_What you are asked to do_
Could you find every line in the entries below that holds the word "forwards" and copy it?

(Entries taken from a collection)
☆ ☆ ☆ ☆

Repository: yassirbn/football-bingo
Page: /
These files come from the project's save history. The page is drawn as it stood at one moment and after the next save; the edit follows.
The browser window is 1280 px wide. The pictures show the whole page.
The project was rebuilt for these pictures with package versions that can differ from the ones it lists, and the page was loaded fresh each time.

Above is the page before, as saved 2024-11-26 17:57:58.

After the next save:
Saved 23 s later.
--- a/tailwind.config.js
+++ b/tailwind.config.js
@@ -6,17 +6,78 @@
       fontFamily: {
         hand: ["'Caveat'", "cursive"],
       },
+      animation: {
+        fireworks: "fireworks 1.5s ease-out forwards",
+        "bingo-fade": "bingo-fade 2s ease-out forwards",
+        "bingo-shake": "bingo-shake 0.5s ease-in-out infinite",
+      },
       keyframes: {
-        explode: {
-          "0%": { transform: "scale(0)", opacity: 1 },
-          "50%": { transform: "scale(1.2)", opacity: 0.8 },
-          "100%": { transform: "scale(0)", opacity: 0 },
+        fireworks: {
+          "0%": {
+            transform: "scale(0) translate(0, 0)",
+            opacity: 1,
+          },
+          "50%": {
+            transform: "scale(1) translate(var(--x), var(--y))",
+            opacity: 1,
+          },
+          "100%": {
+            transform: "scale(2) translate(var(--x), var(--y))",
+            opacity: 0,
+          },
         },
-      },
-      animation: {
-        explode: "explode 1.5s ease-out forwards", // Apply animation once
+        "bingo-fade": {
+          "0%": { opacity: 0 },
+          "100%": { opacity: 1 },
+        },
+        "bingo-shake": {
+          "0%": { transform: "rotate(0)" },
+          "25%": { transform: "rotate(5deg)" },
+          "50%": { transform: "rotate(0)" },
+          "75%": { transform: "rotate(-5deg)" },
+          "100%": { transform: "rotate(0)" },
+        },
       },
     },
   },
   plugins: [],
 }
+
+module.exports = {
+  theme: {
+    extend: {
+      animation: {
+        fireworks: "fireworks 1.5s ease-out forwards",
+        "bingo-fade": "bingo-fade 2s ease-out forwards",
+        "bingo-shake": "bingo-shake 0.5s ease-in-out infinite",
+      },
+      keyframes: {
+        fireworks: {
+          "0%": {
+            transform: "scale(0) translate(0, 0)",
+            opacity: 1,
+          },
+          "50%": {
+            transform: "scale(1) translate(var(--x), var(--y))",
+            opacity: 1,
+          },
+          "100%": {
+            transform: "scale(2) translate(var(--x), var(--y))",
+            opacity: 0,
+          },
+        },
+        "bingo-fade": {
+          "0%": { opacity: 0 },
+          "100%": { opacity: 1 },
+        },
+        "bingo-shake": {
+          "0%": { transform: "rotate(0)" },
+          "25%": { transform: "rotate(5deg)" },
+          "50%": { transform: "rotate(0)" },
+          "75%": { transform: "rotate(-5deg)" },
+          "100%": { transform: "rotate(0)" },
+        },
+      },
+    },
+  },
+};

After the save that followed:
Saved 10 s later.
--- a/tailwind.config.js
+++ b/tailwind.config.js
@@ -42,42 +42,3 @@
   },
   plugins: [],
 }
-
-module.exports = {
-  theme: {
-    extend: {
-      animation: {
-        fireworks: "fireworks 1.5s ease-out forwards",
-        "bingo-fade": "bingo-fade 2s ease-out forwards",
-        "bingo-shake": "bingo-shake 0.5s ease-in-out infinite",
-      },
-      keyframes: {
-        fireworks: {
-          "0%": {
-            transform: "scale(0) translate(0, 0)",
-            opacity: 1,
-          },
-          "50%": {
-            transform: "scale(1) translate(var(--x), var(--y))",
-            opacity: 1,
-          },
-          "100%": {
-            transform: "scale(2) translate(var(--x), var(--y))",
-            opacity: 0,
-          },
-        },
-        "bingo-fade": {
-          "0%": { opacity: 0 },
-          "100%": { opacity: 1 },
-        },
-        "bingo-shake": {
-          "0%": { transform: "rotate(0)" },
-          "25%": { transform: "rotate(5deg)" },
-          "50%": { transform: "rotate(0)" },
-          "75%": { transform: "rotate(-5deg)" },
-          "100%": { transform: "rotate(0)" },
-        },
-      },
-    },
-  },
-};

☆ ☆ ☆ ☆

_Task solution_
+        fireworks: "fireworks 1.5s ease-out forwards",
+        "bingo-fade": "bingo-fade 2s ease-out forwards",
-        explode: "explode 1.5s ease-out forwards", // Apply animation once
+        fireworks: "fireworks 1.5s ease-out forwards",
+        "bingo-fade": "bingo-fade 2s ease-out forwards",
-        fireworks: "fireworks 1.5s ease-out forwards",
-        "bingo-fade": "bingo-fade 2s ease-out forwards",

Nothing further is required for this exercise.